Rising rates and higher inflation: how they impact your portfolio

Inflation jumped unexpectedly in August, with the consumer price index rising to 2.7% on the back of higher clothing prices, transport bills and recreation costs, according to the Office for National Statistics.

Looking ahead, there are other factors that are likely to cause the cost of living to continue to rise. Firstly, the oil price, which stands at a four-year high and has pushed the price of petrol upwards. Secondly, Brexit worries have caused the pound to weaken against other major currencies. Higher inflation could encourage the Bank of England to raise interest rates from 0.75% to 1% later this year.

What does this mean for your investment portfolio?

Rising interest rates and inflation present a huge challenge for bond investors because they erode the fixed income that a bond provides. As their popularity wanes, their prices fall (as there is less demand). This in turn causes yields to rise because they move inverse to prices.
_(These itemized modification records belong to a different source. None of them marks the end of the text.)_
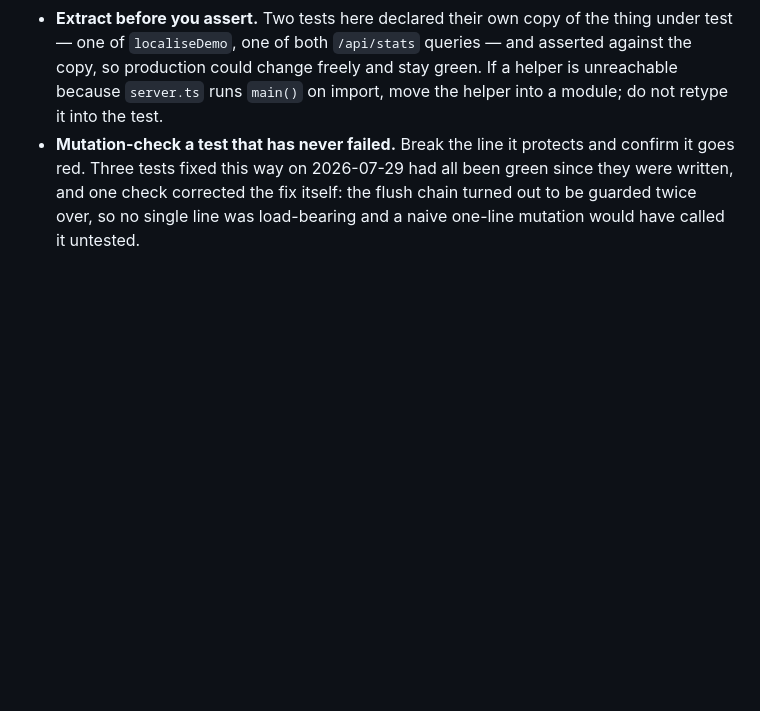
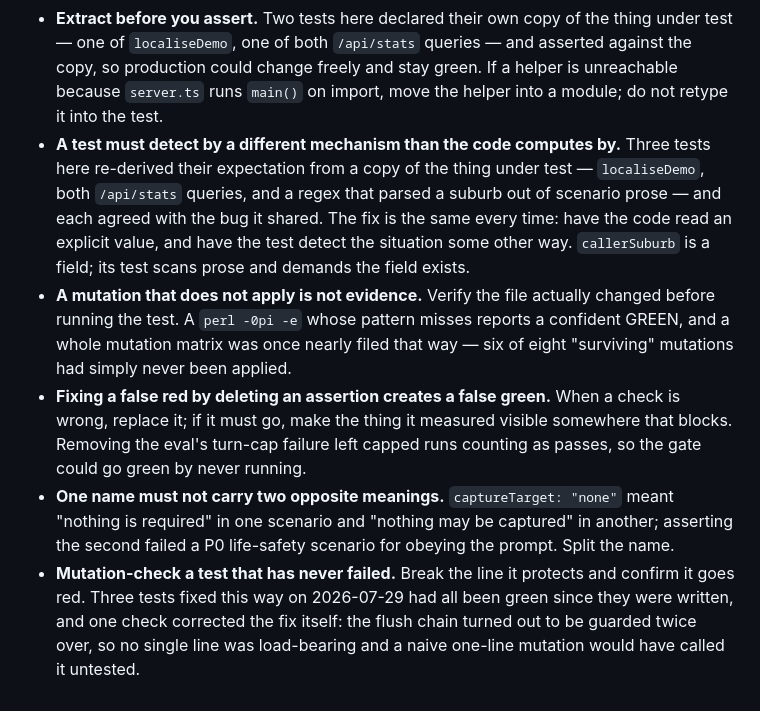
Before and after one commit to hahaszd/pickupai, a Markdown page: CODING_STANDARDS.md, the part around the change. GitHub-like rendering; blank space fills up the shorter version.

```diff
--- a/CODING_STANDARDS.md
+++ b/CODING_STANDARDS.md
@@ -172,6 +172,25 @@ rather than by review.
   and asserted against the copy, so production could change freely and stay
   green. If a helper is unreachable because `server.ts` runs `main()` on import,
   move the helper into a module; do not retype it into the test.
+- **A test must detect by a different mechanism than the code computes by.**
+  Three tests here re-derived their expectation from a copy of the thing under
+  test — `localiseDemo`, both `/api/stats` queries, and a regex that parsed a
+  suburb out of scenario prose — and each agreed with the bug it shared. The fix
+  is the same every time: have the code read an explicit value, and have the test
+  detect the situation some other way. `callerSuburb` is a field; its test scans
+  prose and demands the field exists.
+- **A mutation that does not apply is not evidence.** Verify the file actually
+  changed before running the test. A `perl -0pi -e` whose pattern misses reports
+  a confident GREEN, and a whole mutation matrix was once nearly filed that way —
+  six of eight "surviving" mutations had simply never been applied.
+- **Fixing a false red by deleting an assertion creates a false green.** When a
+  check is wrong, replace it; if it must go, make the thing it measured visible
+  somewhere that blocks. Removing the eval's turn-cap failure left capped runs
+  counting as passes, so the gate could go green by never running.
+- **One name must not carry two opposite meanings.** `captureTarget: "none"` meant
+  "nothing is required" in one scenario and "nothing may be captured" in another;
+  asserting the second failed a P0 life-safety scenario for obeying the prompt.
+  Split the name.
 - **Mutation-check a test that has never failed.** Break the line it protects
   and confirm it goes red. Three tests fixed this way on 2026-07-29 had all been
   green since they were written, and one check corrected the fix itself: the
```
Also changed, not shown: BACKLOG.md (+72 -0 lines).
The team behind Elite Rated TwentyFour Corporate Bond and TwentyFour Dynamic Bond funds notes that bond market volatility has returned with a vengeance.  

“After a long period of relative calm, markets are struggling to navigate an increasingly unpredictable geopolitical climate,” a spokesperson said.
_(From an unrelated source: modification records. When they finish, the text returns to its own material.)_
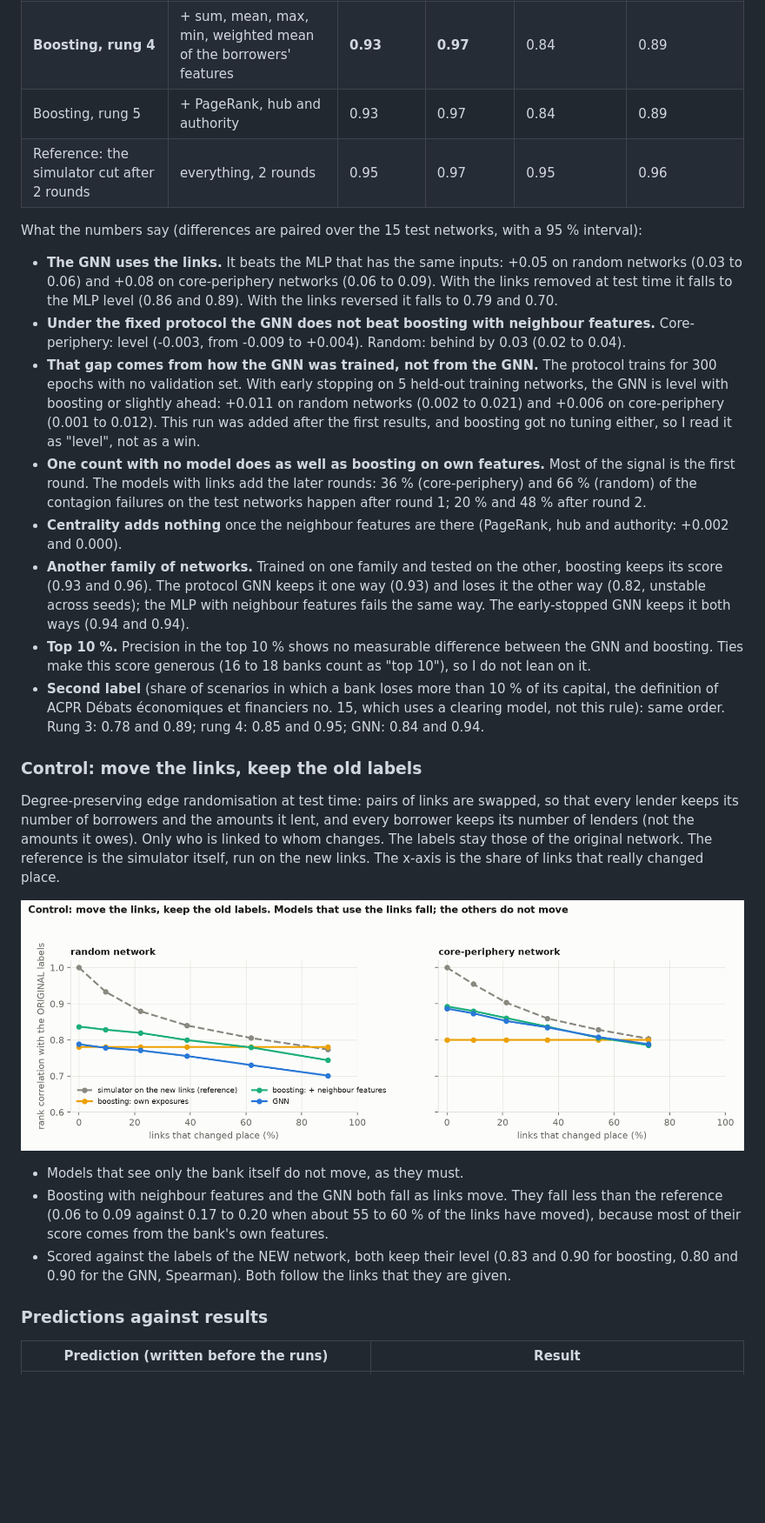
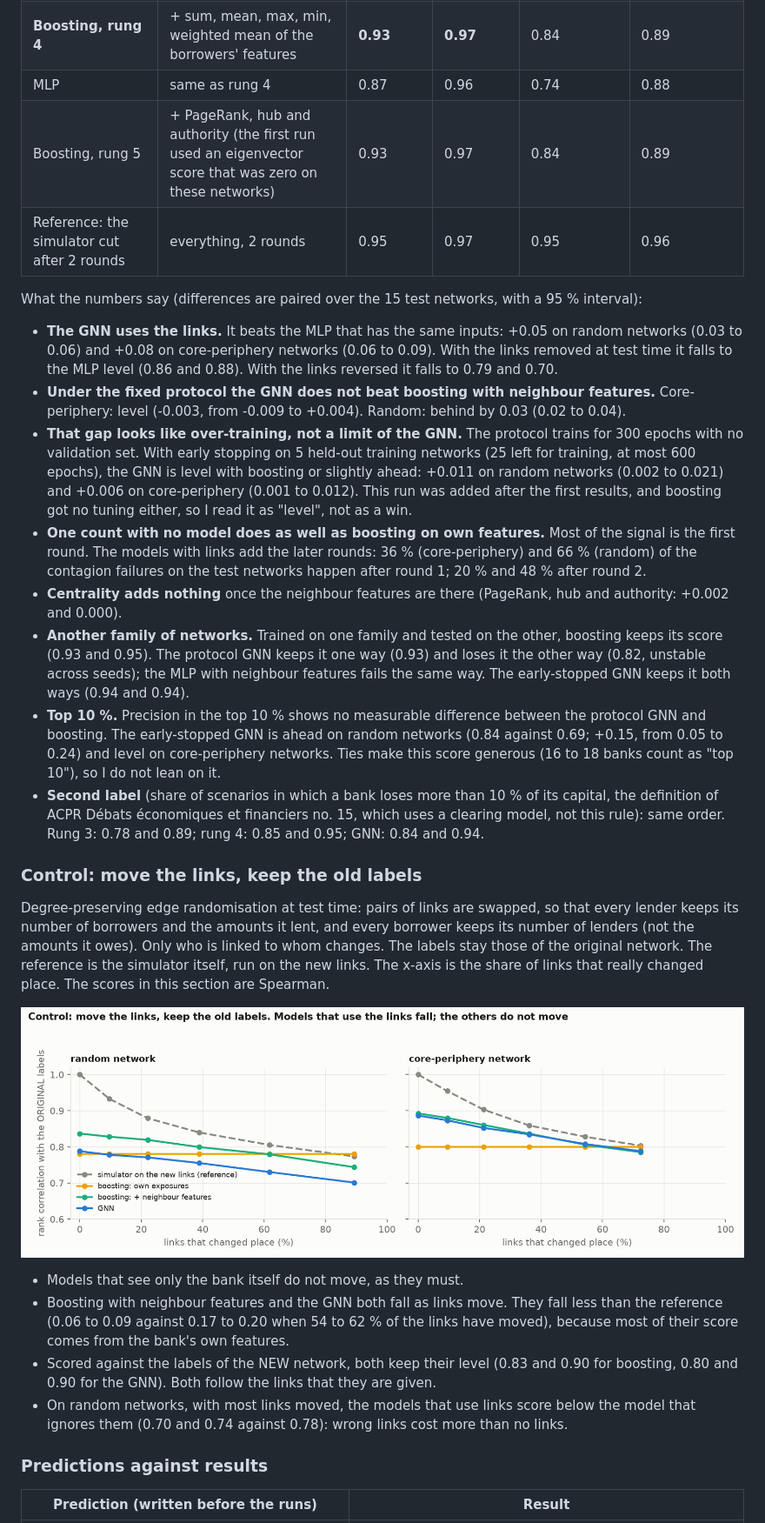
Before and after one commit to Balmisjutas/interbank-cascades, a Markdown page: README.md, the part around the change printed below. Shown: that part at 87% size. Rendered like a GitHub page; pictures changed too: figures/control.png; blank space fills up the shorter version.

Commit message:
Last pass: page limits and fixed colour bins, README first screen and corrections, three more tests, licence

```diff
--- a/README.md
+++ b/README.md
@@ -106,18 +117,20 @@ Two scores, both computed inside each test network and averaged:
 | **GNN**, 2 GraphConv layers (protocol) | same as rung 3, plus the links | **0.90** | **0.97** | 0.79 | 0.89 |
 | GNN with early stopping (added after the first run) | same | 0.94 | 0.97 | 0.85 | 0.90 |
 | **Boosting, rung 4** | + sum, mean, max, min, weighted mean of the borrowers' features | **0.93** | **0.97** | 0.84 | 0.89 |
-| Boosting, rung 5 | + PageRank, hub and authority | 0.93 | 0.97 | 0.84 | 0.89 |
+| MLP | same as rung 4 | 0.87 | 0.96 | 0.74 | 0.88 |
+| Boosting, rung 5 | + PageRank, hub and authority (the first run used an eigenvector score that was zero on these networks) | 0.93 | 0.97 | 0.84 | 0.89 |
 | Reference: the simulator cut after 2 rounds | everything, 2 rounds | 0.95 | 0.97 | 0.95 | 0.96 |
 
 What the numbers say (differences are paired over the 15 test networks, with a 95 % interval):
 
 - **The GNN uses the links.** It beats the MLP that has the same inputs: +0.05 on random networks (0.03 to 0.06)
   and +0.08 on core-periphery networks (0.06 to 0.09). With the links removed at test time it falls to the MLP
-  level (0.86 and 0.89). With the links reversed it falls to 0.79 and 0.70.
+  level (0.86 and 0.88). With the links reversed it falls to 0.79 and 0.70.
 - **Under the fixed protocol the GNN does not beat boosting with neighbour features.** Core-periphery: level
   (-0.003, from -0.009 to +0.004). Random: behind by 0.03 (0.02 to 0.04).
-- **That gap comes from how the GNN was trained, not from the GNN.** The protocol trains for 300 epochs with no
-  validation set. With early stopping on 5 held-out training networks, the GNN is level with boosting or slightly
+- **That gap looks like over-training, not a limit of the GNN.** The protocol trains for 300 epochs with no
+  validation set. With early stopping on 5 held-out training networks (25 left for training, at most 600 epochs),
+  the GNN is level with boosting or slightly
   ahead: +0.011 on random networks (0.002 to 0.021) and +0.006 on core-periphery (0.001 to 0.012). This run was
   added after the first results, and boosting got no tuning either, so I read it as "level", not as a win.
 - **One count with no model does as well as boosting on own features.** Most of the signal is the first round.
@@ -125,10 +138,11 @@ What the numbers say (differences are paired over the 15 test networks, with a 9
   the test networks happen after round 1; 20 % and 48 % after round 2.
 - **Centrality adds nothing** once the neighbour features are there (PageRank, hub and authority: +0.002 and 0.000).
 - **Another family of networks.** Trained on one family and tested on the other, boosting keeps its score (0.93
-  and 0.96). The protocol GNN keeps it one way (0.93) and loses it the other way (0.82, unstable across seeds); the
+  and 0.95). The protocol GNN keeps it one way (0.93) and loses it the other way (0.82, unstable across seeds); the
   MLP with neighbour features fails the same way. The early-stopped GNN keeps it both ways (0.94 and 0.94).
-- **Top 10 %.** Precision in the top 10 % shows no measurable difference between the GNN and boosting. Ties make
-  this score generous (16 to 18 banks count as "top 10"), so I do not lean on it.
+- **Top 10 %.** Precision in the top 10 % shows no measurable difference between the protocol GNN and boosting.
+  The early-stopped GNN is ahead on random networks (0.84 against 0.69; +0.15, from 0.05 to 0.24) and level on
+  core-periphery networks. Ties make this score generous (16 to 18 banks count as "top 10"), so I do not lean on it.
 - **Second label** (share of scenarios in which a bank loses more than 10 % of its capital, the definition of ACPR
   Débats économiques et financiers no. 15, which uses a clearing model, not this rule): same order. Rung 3: 0.78
   and 0.89; rung 4: 0.85 and 0.95; GNN: 0.84 and 0.94.
@@ -138,16 +152,19 @@ What the numbers say (differences are paired over the 15 test networks, with a 9
 Degree-preserving edge randomisation at test time: pairs of links are swapped, so that every lender keeps its
 number of borrowers and the amounts it lent, and every borrower keeps its number of lenders (not the amounts it
 owes). Only who is linked to whom changes. The labels stay those of the original network. The reference is the
-simulator itself, run on the new links. The x-axis is the share of links that really changed place.
+simulator itself, run on the new links. The x-axis is the share of links that really changed place. The scores
+in this section are Spearman.
 
 ![control](figures/control.png)
 
 - Models that see only the bank itself do not move, as they must.
 - Boosting with neighbour features and the GNN both fall as links move. They fall less than the reference
-  (0.06 to 0.09 against 0.17 to 0.20 when about 55 to 60 % of the links have moved), because most of their score
+  (0.06 to 0.09 against 0.17 to 0.20 when 54 to 62 % of the links have moved), because most of their score
   comes from the bank's own features.
 - Scored against the labels of the NEW network, both keep their level (0.83 and 0.90 for boosting, 0.80 and 0.90
-  for the GNN, Spearman). Both follow the links that they are given.
+  for the GNN). Both follow the links that they are given.
+- On random networks, with most links moved, the models that use links score below the model that ignores them
+  (0.70 and 0.74 against 0.78): wrong links cost more than no links.
 
 ### Predictions against results
 
```
Also changed, not shown: other parts of README.md (+33 -16 lines), figures/gai_kapadia.png, figures/ladder.png, figures/regimes.png, figures/viewer.png, 11 other files.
2018 has so far shown how bond portfolios can suffer in these conditions: trapped between the capital-eroding effects of rising rates in the UK (and even more so in the US) and mark-to-market misery of volatility.

Swerving the difficulties
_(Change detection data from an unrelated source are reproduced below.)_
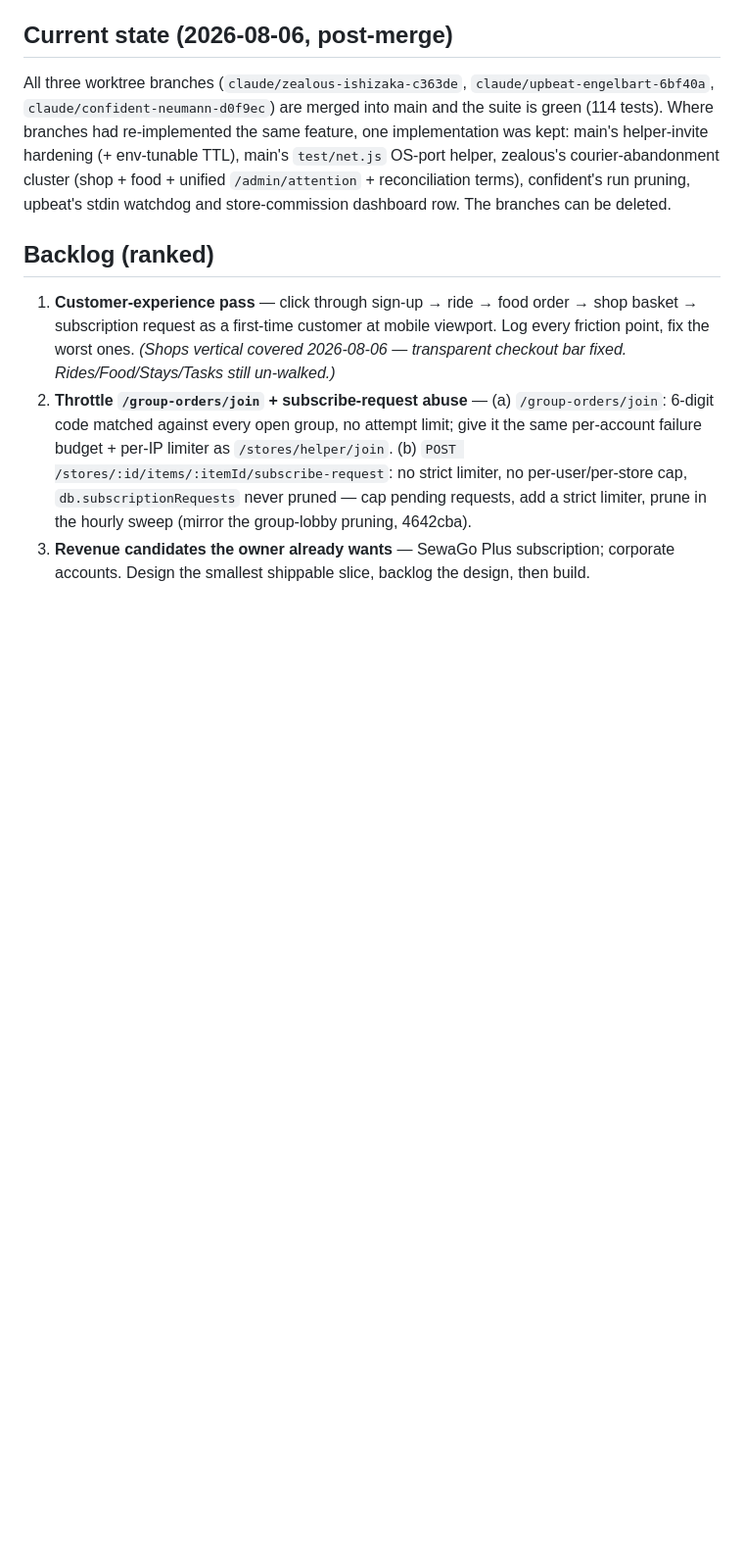
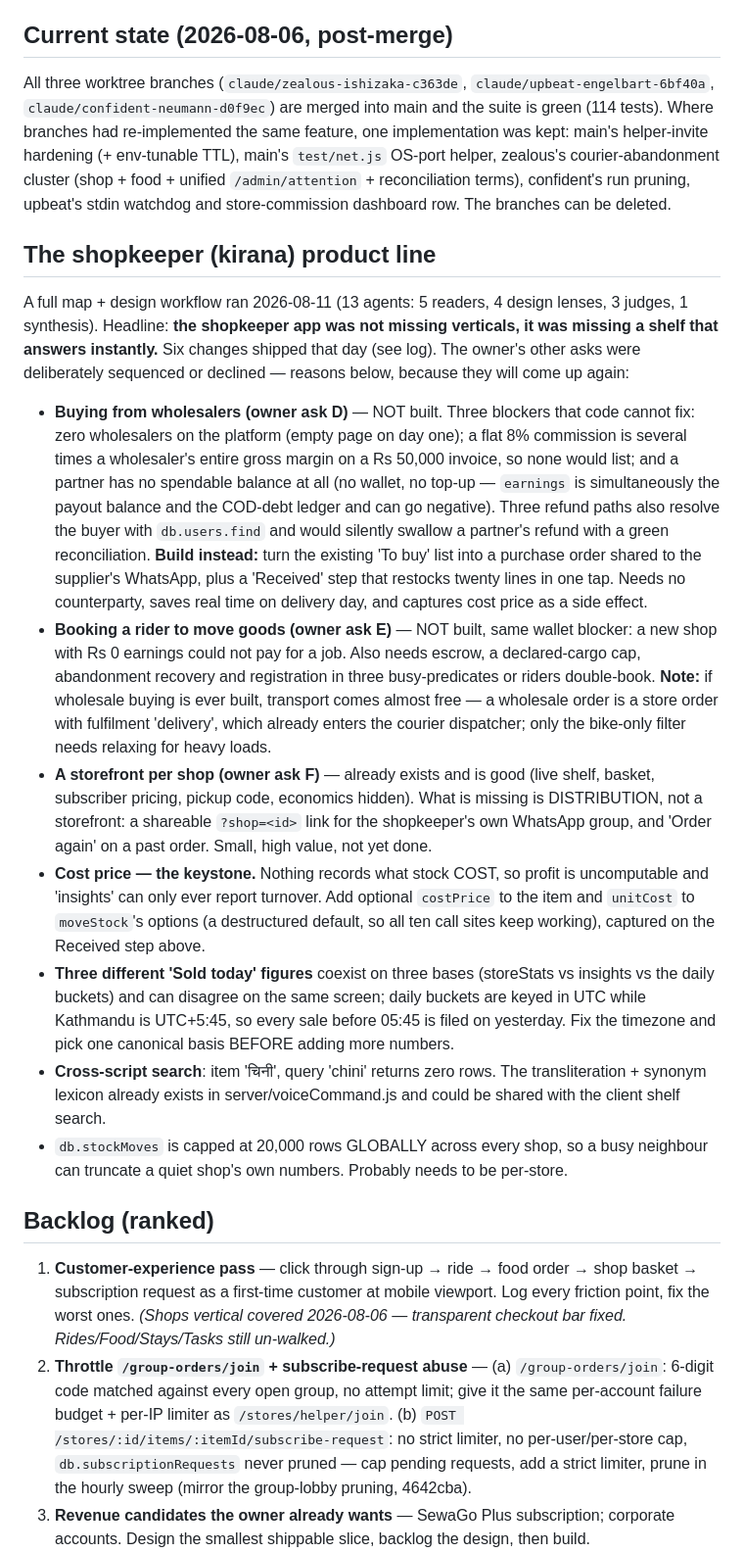
Before and after one commit to Milan4321123/sewago, a Markdown page: AUTOPILOT.md, the part around one of its changes. Shown at 98% size. GitHub-like rendering; blank space fills up the shorter version.

Commit message:
AUTOPILOT: record the shopkeeper design pass and why D/E/F were sequenced
Co-Authored-By: Claude Opus 5 <noreply@anthropic.com>

```diff
--- a/AUTOPILOT.md
+++ b/AUTOPILOT.md
@@ -22,6 +22,47 @@ SewaGo — rides, food delivery, kirana shops and hotel stays in one app for the
 ## Current state (2026-08-06, post-merge)
 All three worktree branches (`claude/zealous-ishizaka-c363de`, `claude/upbeat-engelbart-6bf40a`, `claude/confident-neumann-d0f9ec`) are merged into main and the suite is green (114 tests). Where branches had re-implemented the same feature, one implementation was kept: main's helper-invite hardening (+ env-tunable TTL), main's `test/net.js` OS-port helper, zealous's courier-abandonment cluster (shop + food + unified `/admin/attention` + reconciliation terms), confident's run pruning, upbeat's stdin watchdog and store-commission dashboard row. The branches can be deleted.
 
+## The shopkeeper (kirana) product line
+A full map + design workflow ran 2026-08-11 (13 agents: 5 readers, 4 design lenses,
+3 judges, 1 synthesis). Headline: **the shopkeeper app was not missing verticals, it
+was missing a shelf that answers instantly.** Six changes shipped that day (see log).
+The owner's other asks were deliberately sequenced or declined — reasons below, because
+they will come up again:
+
+- **Buying from wholesalers (owner ask D)** — NOT built. Three blockers that code cannot
+  fix: zero wholesalers on the platform (empty page on day one); a flat 8% commission is
+  several times a wholesaler's entire gross margin on a Rs 50,000 invoice, so none would
+  list; and a partner has no spendable balance at all (no wallet, no top-up — `earnings`
+  is simultaneously the payout balance and the COD-debt ledger and can go negative).
+  Three refund paths also resolve the buyer with `db.users.find` and would silently
+  swallow a partner's refund with a green reconciliation. **Build instead:** turn the
+  existing 'To buy' list into a purchase order shared to the supplier's WhatsApp, plus a
+  'Received' step that restocks twenty lines in one tap. Needs no counterparty, saves
+  real time on delivery day, and captures cost price as a side effect.
+- **Booking a rider to move goods (owner ask E)** — NOT built, same wallet blocker: a new
+  shop with Rs 0 earnings could not pay for a job. Also needs escrow, a declared-cargo
+  cap, abandonment recovery and registration in three busy-predicates or riders
+  double-book. **Note:** if wholesale buying is ever built, transport comes almost free —
+  a wholesale order is a store order with fulfilment 'delivery', which already enters the
+  courier dispatcher; only the bike-only filter needs relaxing for heavy loads.
+- **A storefront per shop (owner ask F)** — already exists and is good (live shelf,
+  basket, subscriber pricing, pickup code, economics hidden). What is missing is
+  DISTRIBUTION, not a storefront: a shareable `?shop=<id>` link for the shopkeeper's own
+  WhatsApp group, and 'Order again' on a past order. Small, high value, not yet done.
+- **Cost price — the keystone.** Nothing records what stock COST, so profit is
+  uncomputable and 'insights' can only ever report turnover. Add optional `costPrice` to
+  the item and `unitCost` to `moveStock`'s options (a destructured default, so all ten
+  call sites keep working), captured on the Received step above.
+- **Three different 'Sold today' figures** coexist on three bases (storeStats vs
+  insights vs the daily buckets) and can disagree on the same screen; daily buckets are
+  keyed in UTC while Kathmandu is UTC+5:45, so every sale before 05:45 is filed on
+  yesterday. Fix the timezone and pick one canonical basis BEFORE adding more numbers.
+- **Cross-script search**: item 'चिनी', query 'chini' returns zero rows. The
+  transliteration + synonym lexicon already exists in server/voiceCommand.js and could be
+  shared with the client shelf search.
+- `db.stockMoves` is capped at 20,000 rows GLOBALLY across every shop, so a busy
+  neighbour can truncate a quiet shop's own numbers. Probably needs to be per-store.
+
 ## Backlog (ranked)
 1. **Customer-experience pass** — click through sign-up → ride → food order → shop basket → subscription request as a first-time customer at mobile viewport. Log every friction point, fix the worst ones. *(Shops vertical covered 2026-08-06 — transparent checkout bar fixed. Rides/Food/Stays/Tasks still un-walked.)*
 2. **Throttle `/group-orders/join` + subscribe-request abuse** — (a) `/group-orders/join`: 6-digit code matched against every open group, no attempt limit; give it the same per-account failure budget + per-IP limiter as `/stores/helper/join`. (b) `POST /stores/:id/items/:itemId/subscribe-request`: no strict limiter, no per-user/per-store cap, `db.subscriptionRequests` never pruned — cap pending requests, add a strict limiter, prune in the hourly sweep (mirror the group-lobby pruning, 4642cba).
```
Also changed, not shown: other parts of AUTOPILOT.md (+26 -0 lines).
One way for investors to swerve the difficulties of a difficult bond market is to use a strategic bond fund. These strategies have grown in popularity over the past decade and allow fund managers to diversify their bond investments across a range of markets and sectors, shifting allocations as they see fit.

Strategic bonds, such as Jupiter Strategic Bond and GAM Star Credit Opportunities, are able to make use of investments like floating rate bonds (which pay a variable – or floating – coupon rate that can be linked to government bond yields) and convertible bonds (fixed income instruments that can be converted to equities) to mitigate some of the challenges associated with traditional bonds.

What about equities?

When bond yields go up, historic evidence indicates that equities rise too, according to Legal & General Investment Management. Looking back at the last four decades, it found 16 periods where US Treasury yields rose sharply. And in 14 of these time periods, the S&P also moved upwards, on average, by more than 7%.

If yields are rising, Legal & General says it’s important to consider the reasons behind this. For example, stronger growth or declining deflation risk normally spells good news for equities. However, this isn’t the case if yields are higher because of hyperinflation worries. Equities can generally cope well with a slow rise, while sharp moves are more problematic.

Past performance is not a reliable guide to future returns. You may not get back the amount originally invested, and tax rules can change over time. The views of the author and any people interviewed are their own and do not constitute financial advice. However the knowledge that professional analysts have analysed a fund or trust in depth before assigning them a rating can be a valuable additional filter for anyone looking to make their own decisions.